  2. Defence and investigation costs can be very expensive due to the high costs of actuaries, accounts and lawyers specialized in this unique field, and the extraordinary amount of data and paper they have to examine,
  3. The long duration of investigation, defence and settlement, where the aggregate limit of the policy may be stretched over many years and not “replenished” at the expiry of the policy,
  4. The high likelihood of class action proceedings,
  5. The “long-tail” nature of risk based on potential for years or even tens of years between an alleged “wrongful act” and the resulting claim,
  6. The significant value of assets involved in the company’s benefit program

Insurance coverage terms and conditions are complex, and there is no regulation of policy wordings in Canada, so your insurance broker should be truly independent, experienced with policy negotiation and claims, and have access to many insurance companies with experience in fiduciary liability coverage and claims. Your independent broker should be able to explain to your satisfaction and comfort the following:

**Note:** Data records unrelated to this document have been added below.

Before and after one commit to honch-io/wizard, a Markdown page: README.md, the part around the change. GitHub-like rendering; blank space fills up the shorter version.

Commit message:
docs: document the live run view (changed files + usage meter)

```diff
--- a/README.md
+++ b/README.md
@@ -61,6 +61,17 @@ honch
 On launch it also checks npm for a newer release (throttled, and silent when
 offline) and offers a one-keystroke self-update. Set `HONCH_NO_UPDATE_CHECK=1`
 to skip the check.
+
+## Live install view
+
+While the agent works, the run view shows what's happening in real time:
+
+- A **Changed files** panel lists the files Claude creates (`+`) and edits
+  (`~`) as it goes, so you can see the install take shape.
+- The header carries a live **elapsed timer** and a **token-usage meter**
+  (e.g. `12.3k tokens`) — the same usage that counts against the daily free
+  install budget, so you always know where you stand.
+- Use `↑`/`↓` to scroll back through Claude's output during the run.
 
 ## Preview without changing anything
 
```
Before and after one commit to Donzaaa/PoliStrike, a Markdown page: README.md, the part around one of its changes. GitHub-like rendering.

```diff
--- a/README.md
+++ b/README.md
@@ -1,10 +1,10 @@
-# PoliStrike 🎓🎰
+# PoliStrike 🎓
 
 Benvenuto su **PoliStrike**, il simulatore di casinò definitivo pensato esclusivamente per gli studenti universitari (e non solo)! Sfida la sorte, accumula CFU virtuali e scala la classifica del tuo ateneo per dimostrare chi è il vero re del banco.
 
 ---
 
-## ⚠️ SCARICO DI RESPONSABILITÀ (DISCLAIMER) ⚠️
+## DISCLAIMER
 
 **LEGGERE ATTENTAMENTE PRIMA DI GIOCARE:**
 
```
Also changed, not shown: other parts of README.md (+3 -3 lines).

  1. Limit management,
  2. Risk of limit erosion or exhaustion, and limit sharing,
  3. Continuity of coverage in all of its facets,
  4. Severability of application and exclusions,
  5. Claim trigger, and the positives and negatives of “broad” definition of claim,
  6. Advancement of limits,
  7. Non-Indemnified vs Indemnified Loss,
  8. Discovery and Extended Reporting Provisions,
  9. Insurer structure, strengths and weaknesses,

Other risk management issues that should be considered by all fiduciaries of pension and benefits plans include:

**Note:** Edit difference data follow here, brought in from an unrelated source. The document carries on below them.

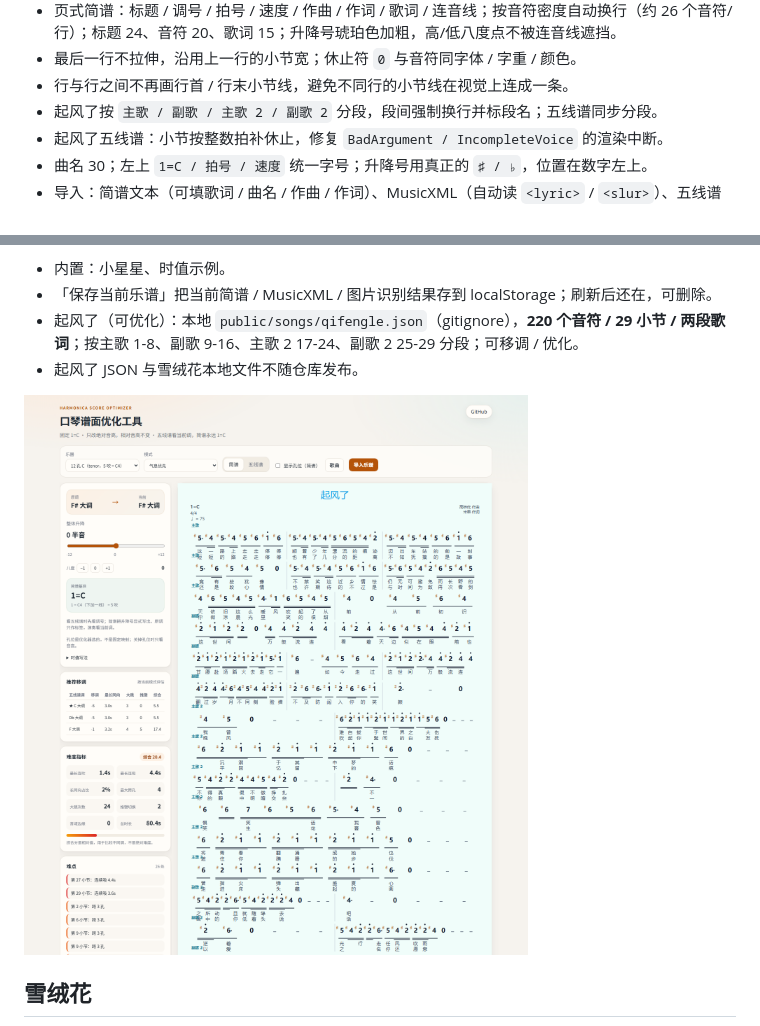
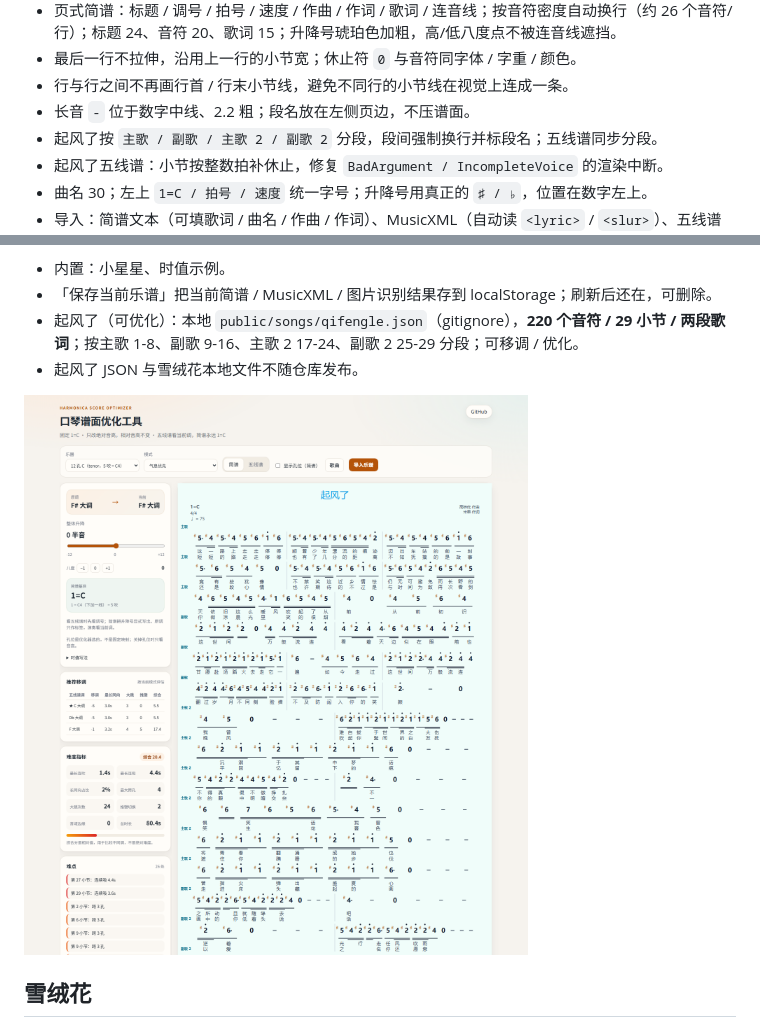
Before and after one commit to Rubuceae/harmonica, a Markdown page: README.md, 2 parts joined by grey strips. GitHub-like rendering; pictures changed too: docs/qifengle.png.

```diff
--- a/README.md
+++ b/README.md
@@ -25,6 +25,7 @@
 - 页式简谱：标题 / 调号 / 拍号 / 速度 / 作曲 / 作词 / 歌词 / 连音线；按音符密度自动换行（约 26 个音符/行）；标题 24、音符 20、歌词 15；升降号琥珀色加粗，高/低八度点不被连音线遮挡。
 - 最后一行不拉伸，沿用上一行的小节宽；休止符 `0` 与音符同字体 / 字重 / 颜色。
 - 行与行之间不再画行首 / 行末小节线，避免不同行的小节线在视觉上连成一条。
+- 长音 `-` 位于数字中线、2.2 粗；段名放在左侧页边，不压谱面。
 - 起风了按 `主歌 / 副歌 / 主歌 2 / 副歌 2` 分段，段间强制换行并标段名；五线谱同步分段。
 - 起风了五线谱：小节按整数拍补休止，修复 `BadArgument / IncompleteVoice` 的渲染中断。
 - 曲名 30；左上 `1=C / 拍号 / 速度` 统一字号；升降号用真正的 `♯ / ♭`，位置在数字左上。
```
Also changed, not shown: docs/DESIGN.md (+1 -1 lines), docs/duration.png, docs/edelweiss.png, docs/screenshot.png, docs/staff.png, 2 other files.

  1. Insurance maintained by third party service providers including fund managers,
  2. Crime/Fidelity insurance for the plans,
  3. Crisis management plans for the sponsor(s) and the plans,
  4. Access to independent legal, financial, economic, actuarial and insurance advice.

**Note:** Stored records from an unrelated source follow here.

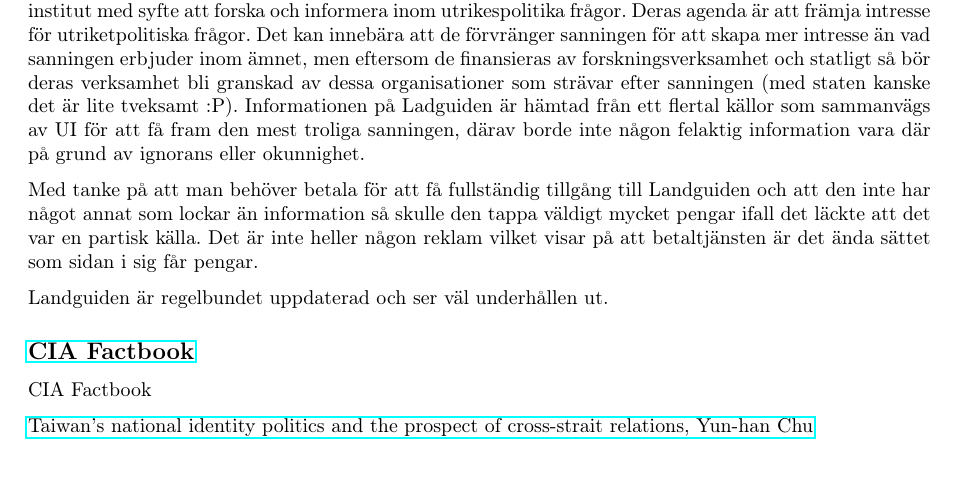
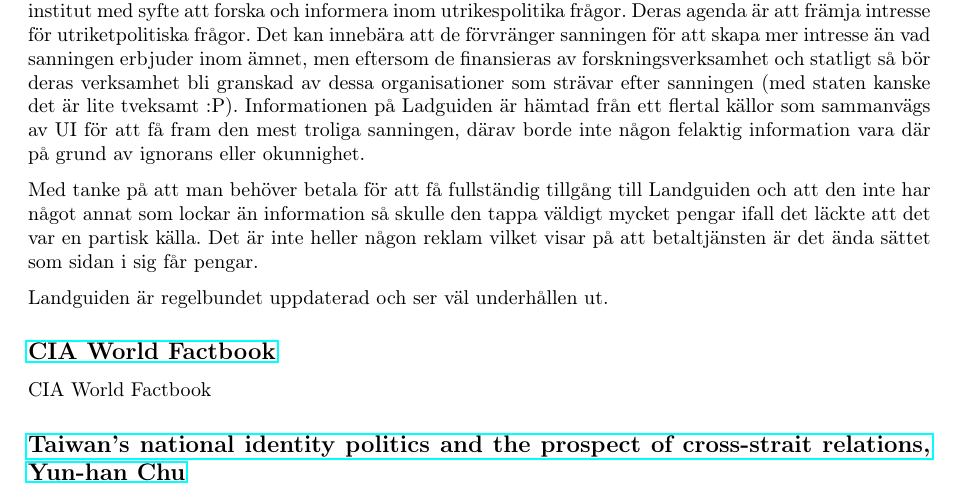
Before and after one commit to Wertoyou/RealChina, a LaTeX document (Taiwan.tex): part of page 2 of 2, cut so that both start at the same text, the shorter picture padded with empty space. Compiled offline with pdfLaTeX.

Commit message:
(empty description) :P

```diff
--- a/Taiwan.tex
+++ b/Taiwan.tex
@@ -130,10 +130,10 @@
 Med tanke på att man behöver betala för att få fullständig tillgång till Landguiden och att den inte har något annat som lockar än information så skulle den tappa väldigt mycket pengar ifall det läckte att det var en partisk källa. Det är inte heller någon reklam vilket visar på att betaltjänsten är det ända sättet som sidan i sig får pengar.
 
 Landguiden är regelbundet uppdaterad och ser väl underhållen ut.
-\subsection*{\href{https://www.cia.gov/library/publications/the-world-factbook/geos/tw.html}{CIA Factbook}}
-CIA Factbook
+\subsection*{\href{https://www.cia.gov/library/publications/the-world-factbook/geos/tw.html}{CIA World Factbook}}
+CIA World Factbook
 
-\href{http://isites.harvard.edu/fs/docs/icb.topic199080.files/Readings_for_October_23_/Chu.AS.04.pdf}{Taiwan’s national identity politics and the prospect of cross-strait relations, Yun-han Chu}\\
+\subsection*{\href{http://isites.harvard.edu/fs/docs/icb.topic199080.files/Readings_for_October_23_/Chu.AS.04.pdf}{Taiwan’s national identity politics and the prospect of cross-strait relations, Yun-han Chu}}
 
 % Kinas historia - jag
 %
```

Greg Shields is a D&O, Professional Liability, Fiduciary Liability and Crime insurance specialist and a Partner at the University and Dundas (Toronto) branch of Mitchell Sandham Insurance Services. He can be reached at gshields@mitchellsandham.com,  416 862-5626, or Skype at risk.first. And more details of risk and loss control can be found on the Mitchell Sandham blog at https://mitchellsandham.wordpress.com/

CAUTION: This article does not constitute a legal opinion or insurance advice and must not be construed as such. It is important to always consult a registered and truly independent insurance broker and a lawyer who is a member of the Bar or Law Society of the relevant jurisdiction with regard to this material before making any insurance or legal decisions. All material is copyrighted by Mitchell Sandham Inc. and may not be reproduced in any form for commercial purposes without the express written consent of Mitchell Sandham Inc. Anyone seeking to link this document from any external website must receive the consent of Mitchell Sandham Inc. by sending an e-mail to gshields@mitchellsandham.com.